### MATERIAL PROVIDED
──────
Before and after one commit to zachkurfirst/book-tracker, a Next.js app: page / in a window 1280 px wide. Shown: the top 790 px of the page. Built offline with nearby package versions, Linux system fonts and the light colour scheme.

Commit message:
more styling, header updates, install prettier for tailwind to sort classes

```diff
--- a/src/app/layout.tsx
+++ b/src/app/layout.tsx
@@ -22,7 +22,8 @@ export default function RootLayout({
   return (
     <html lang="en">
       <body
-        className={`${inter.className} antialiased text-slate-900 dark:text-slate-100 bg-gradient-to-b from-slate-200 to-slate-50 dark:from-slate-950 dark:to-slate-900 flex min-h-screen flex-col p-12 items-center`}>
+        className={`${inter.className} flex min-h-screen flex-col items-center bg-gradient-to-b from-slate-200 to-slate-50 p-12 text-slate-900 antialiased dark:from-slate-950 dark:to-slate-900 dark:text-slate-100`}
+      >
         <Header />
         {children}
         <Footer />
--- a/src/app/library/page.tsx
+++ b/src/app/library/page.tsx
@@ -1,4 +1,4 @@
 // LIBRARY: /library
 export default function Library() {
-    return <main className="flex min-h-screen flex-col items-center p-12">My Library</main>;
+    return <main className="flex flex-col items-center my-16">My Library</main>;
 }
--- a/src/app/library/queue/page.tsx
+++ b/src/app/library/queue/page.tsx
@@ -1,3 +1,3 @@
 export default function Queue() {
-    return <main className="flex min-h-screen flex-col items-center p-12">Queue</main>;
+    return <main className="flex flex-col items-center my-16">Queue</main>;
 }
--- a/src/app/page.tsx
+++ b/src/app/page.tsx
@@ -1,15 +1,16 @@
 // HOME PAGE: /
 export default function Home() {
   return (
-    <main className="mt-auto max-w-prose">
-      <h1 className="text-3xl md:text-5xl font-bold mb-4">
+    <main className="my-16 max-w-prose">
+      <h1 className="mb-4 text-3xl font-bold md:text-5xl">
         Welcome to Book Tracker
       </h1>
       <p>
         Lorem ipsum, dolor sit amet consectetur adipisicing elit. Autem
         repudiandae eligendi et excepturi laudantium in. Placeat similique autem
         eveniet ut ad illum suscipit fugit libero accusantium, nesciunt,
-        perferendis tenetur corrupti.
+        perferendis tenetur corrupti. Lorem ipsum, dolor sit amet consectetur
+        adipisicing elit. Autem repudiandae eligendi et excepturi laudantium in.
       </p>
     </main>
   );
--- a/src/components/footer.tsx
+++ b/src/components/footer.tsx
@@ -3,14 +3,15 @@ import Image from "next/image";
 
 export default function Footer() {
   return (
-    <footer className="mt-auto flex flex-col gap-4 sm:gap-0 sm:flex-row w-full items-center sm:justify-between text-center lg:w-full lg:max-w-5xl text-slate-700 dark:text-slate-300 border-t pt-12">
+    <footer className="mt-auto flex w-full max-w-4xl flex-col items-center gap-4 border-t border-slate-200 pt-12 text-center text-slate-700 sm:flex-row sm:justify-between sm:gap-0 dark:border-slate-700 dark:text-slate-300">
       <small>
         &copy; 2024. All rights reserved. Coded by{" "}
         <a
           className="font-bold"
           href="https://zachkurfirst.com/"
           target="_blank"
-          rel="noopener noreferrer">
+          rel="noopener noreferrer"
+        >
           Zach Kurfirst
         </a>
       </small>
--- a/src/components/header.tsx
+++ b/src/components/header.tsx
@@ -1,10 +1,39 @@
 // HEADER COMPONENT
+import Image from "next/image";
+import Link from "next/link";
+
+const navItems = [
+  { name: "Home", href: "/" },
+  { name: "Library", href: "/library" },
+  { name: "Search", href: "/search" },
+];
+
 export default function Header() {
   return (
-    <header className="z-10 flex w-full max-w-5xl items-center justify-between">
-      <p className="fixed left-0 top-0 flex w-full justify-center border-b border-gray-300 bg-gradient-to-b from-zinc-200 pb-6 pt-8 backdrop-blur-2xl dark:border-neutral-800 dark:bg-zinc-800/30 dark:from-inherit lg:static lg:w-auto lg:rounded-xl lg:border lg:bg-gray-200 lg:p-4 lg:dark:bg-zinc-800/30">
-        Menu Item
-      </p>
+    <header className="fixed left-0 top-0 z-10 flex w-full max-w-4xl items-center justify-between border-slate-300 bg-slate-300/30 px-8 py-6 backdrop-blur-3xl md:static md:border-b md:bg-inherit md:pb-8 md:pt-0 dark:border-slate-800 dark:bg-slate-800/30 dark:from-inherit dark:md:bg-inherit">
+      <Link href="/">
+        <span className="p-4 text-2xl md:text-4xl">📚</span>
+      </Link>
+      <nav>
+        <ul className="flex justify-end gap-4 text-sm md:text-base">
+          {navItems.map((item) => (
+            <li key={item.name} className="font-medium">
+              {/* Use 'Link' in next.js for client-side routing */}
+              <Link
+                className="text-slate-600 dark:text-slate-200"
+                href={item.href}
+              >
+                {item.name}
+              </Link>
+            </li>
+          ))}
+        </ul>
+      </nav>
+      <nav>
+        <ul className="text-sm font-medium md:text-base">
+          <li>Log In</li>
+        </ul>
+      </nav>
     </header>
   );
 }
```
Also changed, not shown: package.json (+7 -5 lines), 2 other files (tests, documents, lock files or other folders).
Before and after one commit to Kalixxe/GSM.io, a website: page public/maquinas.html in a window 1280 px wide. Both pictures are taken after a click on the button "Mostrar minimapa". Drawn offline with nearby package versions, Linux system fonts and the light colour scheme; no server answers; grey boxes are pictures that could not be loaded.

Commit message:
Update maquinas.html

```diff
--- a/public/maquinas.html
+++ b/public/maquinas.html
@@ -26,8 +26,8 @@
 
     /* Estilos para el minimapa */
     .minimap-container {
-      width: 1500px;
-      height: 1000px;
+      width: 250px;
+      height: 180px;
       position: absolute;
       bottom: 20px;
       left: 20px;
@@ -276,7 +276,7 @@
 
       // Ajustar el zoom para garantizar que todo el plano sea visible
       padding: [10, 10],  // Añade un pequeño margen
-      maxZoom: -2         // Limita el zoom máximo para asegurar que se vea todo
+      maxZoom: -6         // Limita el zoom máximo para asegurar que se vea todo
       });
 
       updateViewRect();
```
──────
### TASK BRIEF
Reproduce the full set of entries above exactly, without dropping a line.

### ANSWER SECTION
Before and after one commit to zachkurfirst/book-tracker, a Next.js app: page / in a window 1280 px wide. Shown: the top 790 px of the page. Built offline with nearby package versions, Linux system fonts and the light colour scheme.

Commit message:
more styling, header updates, install prettier for tailwind to sort classes

```diff
--- a/src/app/layout.tsx
+++ b/src/app/layout.tsx
@@ -22,7 +22,8 @@ export default function RootLayout({
   return (
     <html lang="en">
       <body
-        className={`${inter.className} antialiased text-slate-900 dark:text-slate-100 bg-gradient-to-b from-slate-200 to-slate-50 dark:from-slate-950 dark:to-slate-900 flex min-h-screen flex-col p-12 items-center`}>
+        className={`${inter.className} flex min-h-screen flex-col items-center bg-gradient-to-b from-slate-200 to-slate-50 p-12 text-slate-900 antialiased dark:from-slate-950 dark:to-slate-900 dark:text-slate-100`}
+      >
         <Header />
         {children}
         <Footer />
--- a/src/app/library/page.tsx
+++ b/src/app/library/page.tsx
@@ -1,4 +1,4 @@
 // LIBRARY: /library
 export default function Library() {
-    return <main className="flex min-h-screen flex-col items-center p-12">My Library</main>;
+    return <main className="flex flex-col items-center my-16">My Library</main>;
 }
--- a/src/app/library/queue/page.tsx
+++ b/src/app/library/queue/page.tsx
@@ -1,3 +1,3 @@
 export default function Queue() {
-    return <main className="flex min-h-screen flex-col items-center p-12">Queue</main>;
+    return <main className="flex flex-col items-center my-16">Queue</main>;
 }
--- a/src/app/page.tsx
+++ b/src/app/page.tsx
@@ -1,15 +1,16 @@
 // HOME PAGE: /
 export default function Home() {
   return (
-    <main className="mt-auto max-w-prose">
-      <h1 className="text-3xl md:text-5xl font-bold mb-4">
+    <main className="my-16 max-w-prose">
+      <h1 className="mb-4 text-3xl font-bold md:text-5xl">
         Welcome to Book Tracker
       </h1>
       <p>
         Lorem ipsum, dolor sit amet consectetur adipisicing elit. Autem
         repudiandae eligendi et excepturi laudantium in. Placeat similique autem
         eveniet ut ad illum suscipit fugit libero accusantium, nesciunt,
-        perferendis tenetur corrupti.
+        perferendis tenetur corrupti. Lorem ipsum, dolor sit amet consectetur
+        adipisicing elit. Autem repudiandae eligendi et excepturi laudantium in.
       </p>
     </main>
   );
--- a/src/components/footer.tsx
+++ b/src/components/footer.tsx
@@ -3,14 +3,15 @@ import Image from "next/image";
 
 export default function Footer() {
   return (
-    <footer className="mt-auto flex flex-col gap-4 sm:gap-0 sm:flex-row w-full items-center sm:justify-between text-center lg:w-full lg:max-w-5xl text-slate-700 dark:text-slate-300 border-t pt-12">
+    <footer className="mt-auto flex w-full max-w-4xl flex-col items-center gap-4 border-t border-slate-200 pt-12 text-center text-slate-700 sm:flex-row sm:justify-between sm:gap-0 dark:border-slate-700 dark:text-slate-300">
       <small>
         &copy; 2024. All rights reserved. Coded by{" "}
         <a
           className="font-bold"
           href="https://zachkurfirst.com/"
           target="_blank"
-          rel="noopener noreferrer">
+          rel="noopener noreferrer"
+        >
           Zach Kurfirst
         </a>
       </small>
--- a/src/components/header.tsx
+++ b/src/components/header.tsx
@@ -1,10 +1,39 @@
 // HEADER COMPONENT
+import Image from "next/image";
+import Link from "next/link";
+
+const navItems = [
+  { name: "Home", href: "/" },
+  { name: "Library", href: "/library" },
+  { name: "Search", href: "/search" },
+];
+
 export default function Header() {
   return (
-    <header className="z-10 flex w-full max-w-5xl items-center justify-between">
-      <p className="fixed left-0 top-0 flex w-full justify-center border-b border-gray-300 bg-gradient-to-b from-zinc-200 pb-6 pt-8 backdrop-blur-2xl dark:border-neutral-800 dark:bg-zinc-800/30 dark:from-inherit lg:static lg:w-auto lg:rounded-xl lg:border lg:bg-gray-200 lg:p-4 lg:dark:bg-zinc-800/30">
-        Menu Item
-      </p>
+    <header className="fixed left-0 top-0 z-10 flex w-full max-w-4xl items-center justify-between border-slate-300 bg-slate-300/30 px-8 py-6 backdrop-blur-3xl md:static md:border-b md:bg-inherit md:pb-8 md:pt-0 dark:border-slate-800 dark:bg-slate-800/30 dark:from-inherit dark:md:bg-inherit">
+      <Link href="/">
+        <span className="p-4 text-2xl md:text-4xl">📚</span>
+      </Link>
+      <nav>
+        <ul className="flex justify-end gap-4 text-sm md:text-base">
+          {navItems.map((item) => (
+            <li key={item.name} className="font-medium">
+              {/* Use 'Link' in next.js for client-side routing */}
+              <Link
+                className="text-slate-600 dark:text-slate-200"
+                href={item.href}
+              >
+                {item.name}
+              </Link>
+            </li>
+          ))}
+        </ul>
+      </nav>
+      <nav>
+        <ul className="text-sm font-medium md:text-base">
+          <li>Log In</li>
+        </ul>
+      </nav>
     </header>
   );
 }
```
Also changed, not shown: package.json (+7 -5 lines), 2 other files (tests, documents, lock files or other folders).
Before and after one commit to Kalixxe/GSM.io, a website: page public/maquinas.html in a window 1280 px wide. Both pictures are taken after a click on the button "Mostrar minimapa". Drawn offline with nearby package versions, Linux system fonts and the light colour scheme; no server answers; grey boxes are pictures that could not be loaded.

Commit message:
Update maquinas.html

```diff
--- a/public/maquinas.html
+++ b/public/maquinas.html
@@ -26,8 +26,8 @@
 
     /* Estilos para el minimapa */
     .minimap-container {
-      width: 1500px;
-      height: 1000px;
+      width: 250px;
+      height: 180px;
       position: absolute;
       bottom: 20px;
       left: 20px;
@@ -276,7 +276,7 @@
 
       // Ajustar el zoom para garantizar que todo el plano sea visible
       padding: [10, 10],  // Añade un pequeño margen
-      maxZoom: -2         // Limita el zoom máximo para asegurar que se vea todo
+      maxZoom: -6         // Limita el zoom máximo para asegurar que se vea todo
       });
 
       updateViewRect();
```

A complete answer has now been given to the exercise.